Leave every picture out, then reproduce the rest of the listing exactly.

==================================================

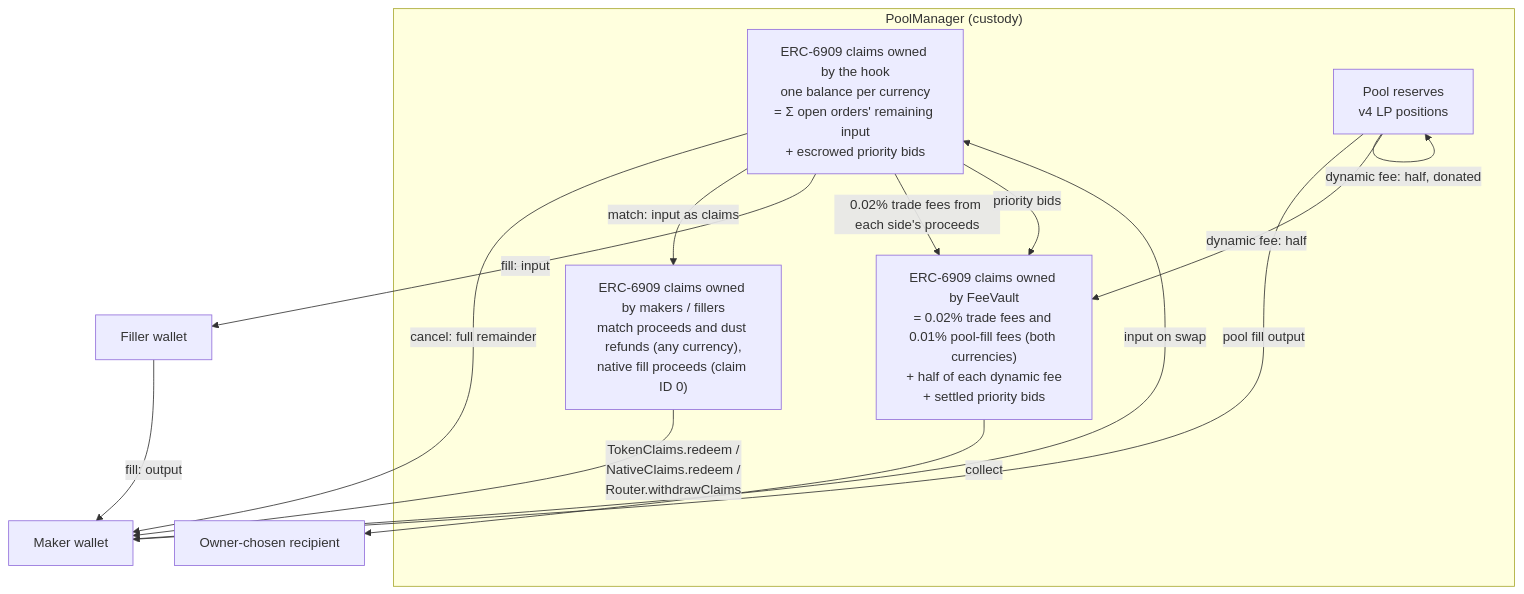
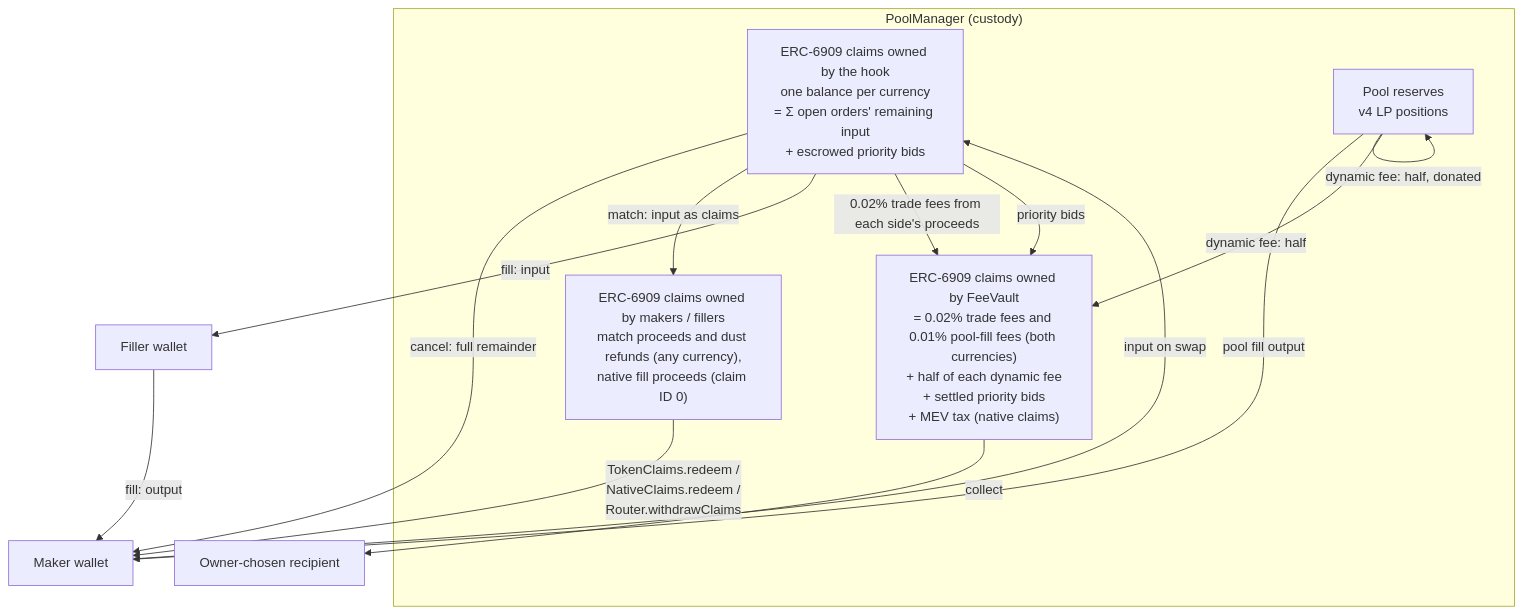
One commit to asyncswap/contracts changed the second of 5 diagrams in docs/protocol.md. Above: the diagram before and after it, drawn with Mermaid. The commit also changed other lines of this file and 26 other files, not shown here.

First line of the commit message:
Add a Router MEV tax on priority fees and document the M-02 fix

````diff
--- a/docs/protocol.md
+++ b/docs/protocol.md
@@ -94,21 +94,21 @@
 ```mermaid
 flowchart TB
     subgraph PoolManager["PoolManager (custody)"]
         Escrow["ERC-6909 claims owned by the hook<br/>one balance per currency<br/>= Σ open orders' remaining input<br/>+ escrowed priority bids"]
-        Fees["ERC-6909 claims owned by FeeVault<br/>= 0.02% trade fees and 0.01% pool-fill fees (both currencies)<br/>+ half of each dynamic fee<br/>+ settled priority bids"]
+        Fees["ERC-6909 claims owned by FeeVault<br/>= 0.02% trade fees and 0.01% pool-fill fees (both currencies)<br/>+ half of each dynamic fee<br/>+ settled priority bids<br/>+ MEV tax (native claims)"]
         User["ERC-6909 claims owned by makers / fillers<br/>match proceeds and dust refunds (any currency),<br/>native fill proceeds (claim ID 0)"]
         Reserves["Pool reserves<br/>v4 LP positions"]
     end
     MakerW["Maker wallet"] -->|input on swap| Escrow
     Escrow -->|cancel: full remainder| MakerW
     Escrow -->|match: input as claims| User
     Escrow -->|fill: input| CounterW["Filler wallet"]
     CounterW -->|fill: output| MakerW
     Escrow -->|0.02% trade fees from each side's proceeds| Fees
     Escrow -->|priority bids| Fees
     Reserves -->|pool fill output| MakerW
     Reserves -->|dynamic fee: half| Fees
     Reserves -->|dynamic fee: half, donated| Reserves
     Fees -->|collect| OwnerW["Owner-chosen recipient"]
     User -->|TokenClaims.redeem /<br/>NativeClaims.redeem /<br/>Router.withdrawClaims| MakerW
 ```
````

==================================================

Solved problem |
One commit to asyncswap/contracts changed the second of 5 diagrams in docs/protocol.md. Above: the diagram before and after it, drawn with Mermaid. The commit also changed other lines of this file and 26 other files, not shown here.

First line of the commit message:
Add a Router MEV tax on priority fees and document the M-02 fix

````diff
--- a/docs/protocol.md
+++ b/docs/protocol.md
@@ -94,21 +94,21 @@
 ```mermaid
 flowchart TB
     subgraph PoolManager["PoolManager (custody)"]
         Escrow["ERC-6909 claims owned by the hook<br/>one balance per currency<br/>= Σ open orders' remaining input<br/>+ escrowed priority bids"]
-        Fees["ERC-6909 claims owned by FeeVault<br/>= 0.02% trade fees and 0.01% pool-fill fees (both currencies)<br/>+ half of each dynamic fee<br/>+ settled priority bids"]
+        Fees["ERC-6909 claims owned by FeeVault<br/>= 0.02% trade fees and 0.01% pool-fill fees (both currencies)<br/>+ half of each dynamic fee<br/>+ settled priority bids<br/>+ MEV tax (native claims)"]
         User["ERC-6909 claims owned by makers / fillers<br/>match proceeds and dust refunds (any currency),<br/>native fill proceeds (claim ID 0)"]
         Reserves["Pool reserves<br/>v4 LP positions"]
     end
     MakerW["Maker wallet"] -->|input on swap| Escrow
     Escrow -->|cancel: full remainder| MakerW
     Escrow -->|match: input as claims| User
     Escrow -->|fill: input| CounterW["Filler wallet"]
     CounterW -->|fill: output| MakerW
     Escrow -->|0.02% trade fees from each side's proceeds| Fees
     Escrow -->|priority bids| Fees
     Reserves -->|pool fill output| MakerW
     Reserves -->|dynamic fee: half| Fees
     Reserves -->|dynamic fee: half, donated| Reserves
     Fees -->|collect| OwnerW["Owner-chosen recipient"]
     User -->|TokenClaims.redeem /<br/>NativeClaims.redeem /<br/>Router.withdrawClaims| MakerW
 ```
````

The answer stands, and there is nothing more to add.